Dipole Approximation

Frequently the neutron scattering cross section may be calculated in the dipole approximation, which is valid if $1/Q$ is much larger than the spatial dimension of a subsystem, i.e. the radius of the electron shell. Any deviations from spherical symmetry of the magnetic moment density (due to the crystal electric field) are neglected in this approximation. In the dipole approximation the scattering operator is written as a product of a form-factor and total angular momentum operator:

\hat M^{n}_{\alpha}(\mathbf Q) \approx -\mu_B[F^n_S(Q) g_S \hat S^{n}_{\alpha} + F^n_L(Q) g_L \hat L^{n}_{\alpha}]
\end{displaymath} (222)

where the spin and orbital $g$-factors are $g_S \approx 2$ and $g_L=1$, respectively. $F_S(Q)=\langle j_0 (Q) \rangle$ and $F_L(Q)=\langle j_0 (Q) \rangle + \langle j_2 (Q) \rangle$ are the spin and orbital form factor for the ion $n$, respectively, whilst $\hat S^{n}_{\alpha}$ and $\hat L^{n}_{\alpha}$ are their total angular momentum operators. We consider three cases of the dipole approximation:

[ $\hat M^{n}_{\alpha}(\mathbf Q) \leftrightarrow -\mu_B
\{ F^n_S(Q) g_S \hat S^{n}_{\alpha} + F^n_L(Q) g_L \hat L^{n}_{\alpha} \}$ : ] In this case, the full expression of the dipole approximation is used, whereby the scattering operator is replaced bya linear combination of spin and orbital momentum.

[ $\hat M^{n}_{\alpha}(\mathbf Q) \leftrightarrow -\mu_B
F^n_S(Q) g_S \hat S^{n}_{\alpha}$:] In many magnetic ions the orbital moment is zero, so it is sufficient to consider only the spin momentum. This is the case for the half filled shells Gd$^{3+}$, Eu$^{2+}$, or where the orbital moment is quenched by the crystal field in transition metal ions.

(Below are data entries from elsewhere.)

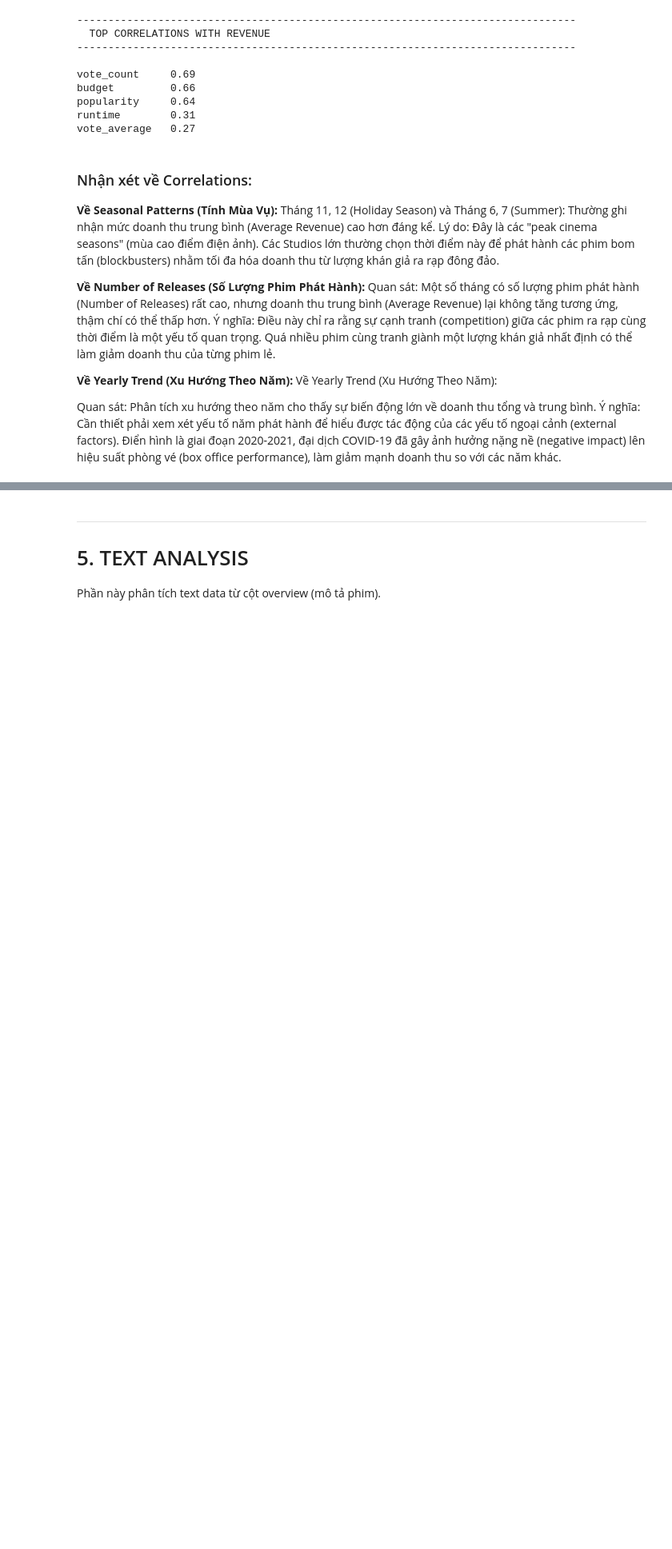
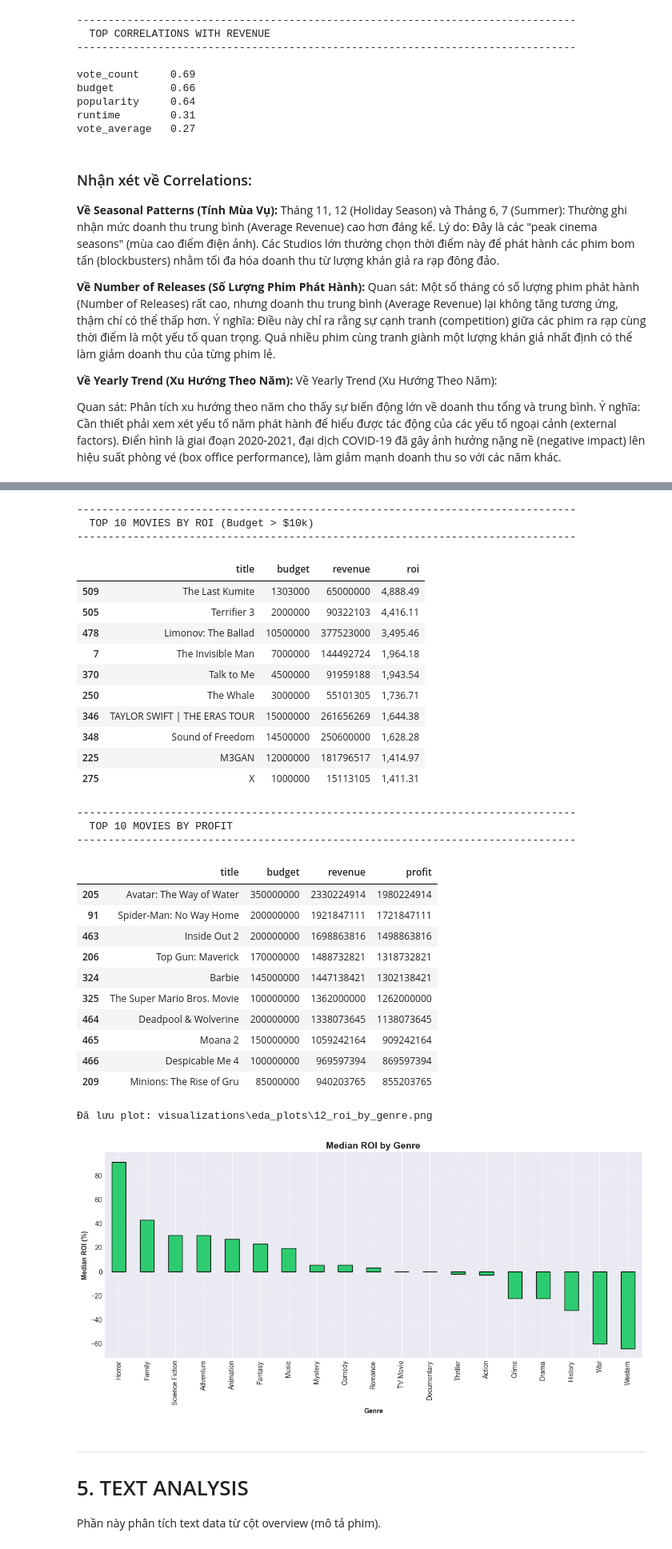
Before and after one commit to PivePipioipia/python-final-project-ds, a Jupyter notebook: notebooks/eda_analysis.ipynb, the cells around one changed output, grey strips where cells are left out. Shown at 80% size. Saved outputs shown, nothing was run; the diff lists cells and outputs as text; code cells hidden in the pictures; blank space fills up the shorter version.

```diff
--- a/notebooks/eda_analysis.ipynb
+++ b/notebooks/eda_analysis.ipynb
@@ -1212,3 +1225,66 @@ Quan sát: Phân tích xu hướng theo năm cho thấy sự biến động lớ
+# %%
+# Calculate Profit and ROI
+# ROI = (Revenue - Budget) / Budget * 100
+df_financial = df[df['budget'] > 10000].copy() # Filter for meaningful ROI
+df_financial['profit'] = df_financial['revenue'] - df_financial['budget']
+df_financial['roi'] = (df_financial['profit'] / df_financial['budget']) * 100
+
+# Top 10 Movies by ROI
+print_section_header("TOP 10 MOVIES BY ROI (Budget > $10k)")
+display(df_financial[['title', 'budget', 'revenue', 'roi']].sort_values('roi', ascending=False).head(10))
+
+# Top 10 Movies by Profit
+print_section_header("TOP 10 MOVIES BY PROFIT")
+display(df_financial[['title', 'budget', 'revenue', 'profit']].sort_values('profit', ascending=False).head(10))
+
+# Median ROI by Genre
+if isinstance(df_financial['genres'].iloc[0], str):
+    df_financial['genres_list'] = df_financial['genres'].str.split('|')
+    df_exploded = df_financial.explode('genres_list')
+else:
+    df_exploded = df_financial.explode('genres')
+
+roi_by_genre = df_exploded.groupby('genres_list')['roi'].median().sort_values(ascending=False)
+
+fig, ax = plt.subplots(figsize=(12, 6))
+roi_by_genre.plot(kind='bar', color='#2ecc71', edgecolor='black', ax=ax)
+ax.set_title('Median ROI by Genre', fontsize=14, fontweight='bold')
+ax.set_xlabel('Genre', fontweight='bold')
+ax.set_ylabel('Median ROI (%)', fontweight='bold')
+ax.grid(axis='y', linestyle='--', alpha=0.7)
+plt.tight_layout()
+save_and_show_plot('12_roi_by_genre')
+# %% [output]
+--------------------------------------------------------------------------------
+  TOP 10 MOVIES BY ROI (Budget > $10k)
+--------------------------------------------------------------------------------
+|  | title | budget | revenue | roi |
+| 509 | The Last Kumite | 1303000 | 65000000 | 4,888.49 |
+| 505 | Terrifier 3 | 2000000 | 90322103 | 4,416.11 |
+| 478 | Limonov: The Ballad | 10500000 | 377523000 | 3,495.46 |
+| 7 | The Invisible Man | 7000000 | 144492724 | 1,964.18 |
+| 370 | Talk to Me | 4500000 | 91959188 | 1,943.54 |
+| 250 | The Whale | 3000000 | 55101305 | 1,736.71 |
+| 346 | TAYLOR SWIFT | THE ERAS TOUR | 15000000 | 261656269 | 1,644.38 |
+| 348 | Sound of Freedom | 14500000 | 250600000 | 1,628.28 |
+| 225 | M3GAN | 12000000 | 181796517 | 1,414.97 |
+| 275 | X | 1000000 | 15113105 | 1,411.31 |
+--------------------------------------------------------------------------------
+  TOP 10 MOVIES BY PROFIT
+--------------------------------------------------------------------------------
+|  | title | budget | revenue | profit |
+| 205 | Avatar: The Way of Water | 350000000 | 2330224914 | 1980224914 |
+| 91 | Spider-Man: No Way Home | 200000000 | 1921847111 | 1721847111 |
+| 463 | Inside Out 2 | 200000000 | 1698863816 | 1498863816 |
+| 206 | Top Gun: Maverick | 170000000 | 1488732821 | 1318732821 |
+| 324 | Barbie | 145000000 | 1447138421 | 1302138421 |
+| 325 | The Super Mario Bros. Movie | 100000000 | 1362000000 | 1262000000 |
+| 464 | Deadpool & Wolverine | 200000000 | 1338073645 | 1138073645 |
+| 465 | Moana 2 | 150000000 | 1059242164 | 909242164 |
+| 466 | Despicable Me 4 | 100000000 | 969597394 | 869597394 |
+| 209 | Minions: The Rise of Gru | 85000000 | 940203765 | 855203765 |
+Đã lưu plot: visualizations\eda_plots\12_roi_by_genre.png
+[figure, added]
 # %% [markdown]
 ---
 
```
Also changed, not shown: parts of 5 cells of this notebook, 4 other files.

[ $\hat M^{n}_{\alpha}(\mathbf Q) \leftrightarrow -\mu_B
g_J F^n(Q) \hat J_{\alpha}^n$:] For rare earth based systems the orbital momentum cannot be neglected, however the spin orbit interaction is very strong so that in many cases it is sufficient to consider only the ground state multiplet according to Hund's rules. In this approximation the spin and orbital momentum are both proportional to the total angular momentum $\hat \mathbf J$ and the magnetisation operator may be written as $\hat M^{n}_{\alpha} \approx -\mu_B g_J F^n(Q) \hat J_{\alpha}^n $ with the form factor $F(Q)=\langle j_0 (Q) \rangle + \frac{2-g_J}{g_J}\langle j_2 (Q) \rangle $. In this approximation the observable is the total angular momentum operator ($g_J$ denotes the Landé splitting factor).

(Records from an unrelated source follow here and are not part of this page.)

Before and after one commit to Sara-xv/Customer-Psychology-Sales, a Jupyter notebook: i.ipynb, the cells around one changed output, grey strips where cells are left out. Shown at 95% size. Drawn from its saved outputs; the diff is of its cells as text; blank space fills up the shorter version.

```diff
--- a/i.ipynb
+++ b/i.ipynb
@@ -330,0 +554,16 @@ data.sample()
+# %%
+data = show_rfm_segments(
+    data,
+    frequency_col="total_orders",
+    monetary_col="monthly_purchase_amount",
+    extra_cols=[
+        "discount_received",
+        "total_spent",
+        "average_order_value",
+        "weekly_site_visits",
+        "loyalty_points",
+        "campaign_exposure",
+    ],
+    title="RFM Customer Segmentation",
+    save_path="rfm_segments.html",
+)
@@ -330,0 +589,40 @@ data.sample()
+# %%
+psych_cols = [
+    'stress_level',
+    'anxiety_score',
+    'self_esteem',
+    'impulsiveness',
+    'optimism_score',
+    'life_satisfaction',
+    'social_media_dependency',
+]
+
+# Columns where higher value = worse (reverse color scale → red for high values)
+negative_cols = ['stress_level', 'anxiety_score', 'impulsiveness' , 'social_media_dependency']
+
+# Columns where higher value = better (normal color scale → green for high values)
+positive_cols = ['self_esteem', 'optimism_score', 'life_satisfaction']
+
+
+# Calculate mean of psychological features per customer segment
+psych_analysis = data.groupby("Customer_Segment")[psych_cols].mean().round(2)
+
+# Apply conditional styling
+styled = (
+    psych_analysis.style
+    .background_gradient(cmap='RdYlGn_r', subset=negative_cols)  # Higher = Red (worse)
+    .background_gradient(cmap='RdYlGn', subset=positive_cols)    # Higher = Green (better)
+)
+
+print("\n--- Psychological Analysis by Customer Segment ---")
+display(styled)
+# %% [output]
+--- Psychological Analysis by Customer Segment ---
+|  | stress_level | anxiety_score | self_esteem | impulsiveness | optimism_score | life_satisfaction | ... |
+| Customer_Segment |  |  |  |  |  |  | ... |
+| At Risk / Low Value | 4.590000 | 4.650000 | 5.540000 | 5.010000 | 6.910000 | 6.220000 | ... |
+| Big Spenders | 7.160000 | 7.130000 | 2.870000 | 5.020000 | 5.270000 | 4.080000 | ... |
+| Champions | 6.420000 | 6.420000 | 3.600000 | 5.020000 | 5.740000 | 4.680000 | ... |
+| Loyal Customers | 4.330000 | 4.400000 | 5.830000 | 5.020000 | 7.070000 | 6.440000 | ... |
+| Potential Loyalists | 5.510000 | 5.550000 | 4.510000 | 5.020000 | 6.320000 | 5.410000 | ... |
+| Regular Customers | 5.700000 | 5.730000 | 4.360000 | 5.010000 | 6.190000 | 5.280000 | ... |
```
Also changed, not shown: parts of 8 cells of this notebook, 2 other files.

mcdisp automatically calculates the intensity in dipole approximation and also going beyond, if the single ion module of an ion allows for that, the result is stored in file mcdisp.qei.

In dipole approximation a scattering function without polarisation factor can be defined:

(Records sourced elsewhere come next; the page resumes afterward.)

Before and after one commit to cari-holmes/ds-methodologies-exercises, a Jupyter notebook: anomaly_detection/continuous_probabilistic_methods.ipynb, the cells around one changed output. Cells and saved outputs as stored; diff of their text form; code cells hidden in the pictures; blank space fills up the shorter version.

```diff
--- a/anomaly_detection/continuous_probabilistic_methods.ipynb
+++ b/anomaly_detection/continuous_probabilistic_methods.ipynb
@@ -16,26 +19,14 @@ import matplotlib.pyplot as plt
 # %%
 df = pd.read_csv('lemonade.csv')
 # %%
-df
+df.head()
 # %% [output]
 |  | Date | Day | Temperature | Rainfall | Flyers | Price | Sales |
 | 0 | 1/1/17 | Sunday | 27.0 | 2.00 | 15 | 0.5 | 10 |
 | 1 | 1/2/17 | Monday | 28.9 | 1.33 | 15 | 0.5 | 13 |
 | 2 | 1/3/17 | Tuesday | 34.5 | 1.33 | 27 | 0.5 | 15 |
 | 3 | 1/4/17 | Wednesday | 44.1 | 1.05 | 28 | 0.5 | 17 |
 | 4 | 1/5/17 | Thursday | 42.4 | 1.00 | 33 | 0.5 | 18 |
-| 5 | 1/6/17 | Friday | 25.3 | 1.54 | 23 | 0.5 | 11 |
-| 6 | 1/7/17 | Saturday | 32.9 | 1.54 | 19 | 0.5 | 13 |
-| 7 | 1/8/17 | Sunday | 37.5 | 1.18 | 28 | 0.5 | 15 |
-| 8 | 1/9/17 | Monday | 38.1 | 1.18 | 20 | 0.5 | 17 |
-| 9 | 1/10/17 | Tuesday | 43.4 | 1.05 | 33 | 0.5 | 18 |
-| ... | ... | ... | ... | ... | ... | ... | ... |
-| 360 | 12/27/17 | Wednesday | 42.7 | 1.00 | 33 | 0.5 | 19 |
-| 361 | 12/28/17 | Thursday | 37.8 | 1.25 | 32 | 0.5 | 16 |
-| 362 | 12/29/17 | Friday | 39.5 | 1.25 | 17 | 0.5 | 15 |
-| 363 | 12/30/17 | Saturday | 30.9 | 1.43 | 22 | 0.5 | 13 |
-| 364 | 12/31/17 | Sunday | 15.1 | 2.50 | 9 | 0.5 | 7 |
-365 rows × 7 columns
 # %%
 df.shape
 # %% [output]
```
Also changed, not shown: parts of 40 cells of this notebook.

$\displaystyle S_{\rm mag}^{\rm inel,\alpha\beta}(\mathbf Q,\omega)$ $\textstyle =$ $\displaystyle \left( \frac{ \gamma r_0}{2 \mu_B} \right)^2\frac{1}{2\pi\hbar}\i...
...-\infty}^{+\infty}dt e^{i\omega t}
\frac{1}{N}\sum_{nn'} e^{-W_n(Q)- W_{n'}(Q)}$ (223)
  $\textstyle \times$ $\displaystyle e^{-i\mathbf Q \cdot (\mathbf R_n-\mathbf R_{n'})} (\langle \hat ...
...}(\mathbf Q)\rangle_{T,H} \langle \hat M^{n'}_{\beta}(\mathbf Q) \rangle_{T,H})$  

mcdisp can be set to ouput this scattering function, which is sometimes convenient to analyse a model system. However, we have to keep in mind that it does not correspond to a observable in neutron scattering (the polarisation factor is missing and going beyond dipole approximation it depends on the gauge of the orbital magnetic moment density).

Martin Rotter 2017-01-10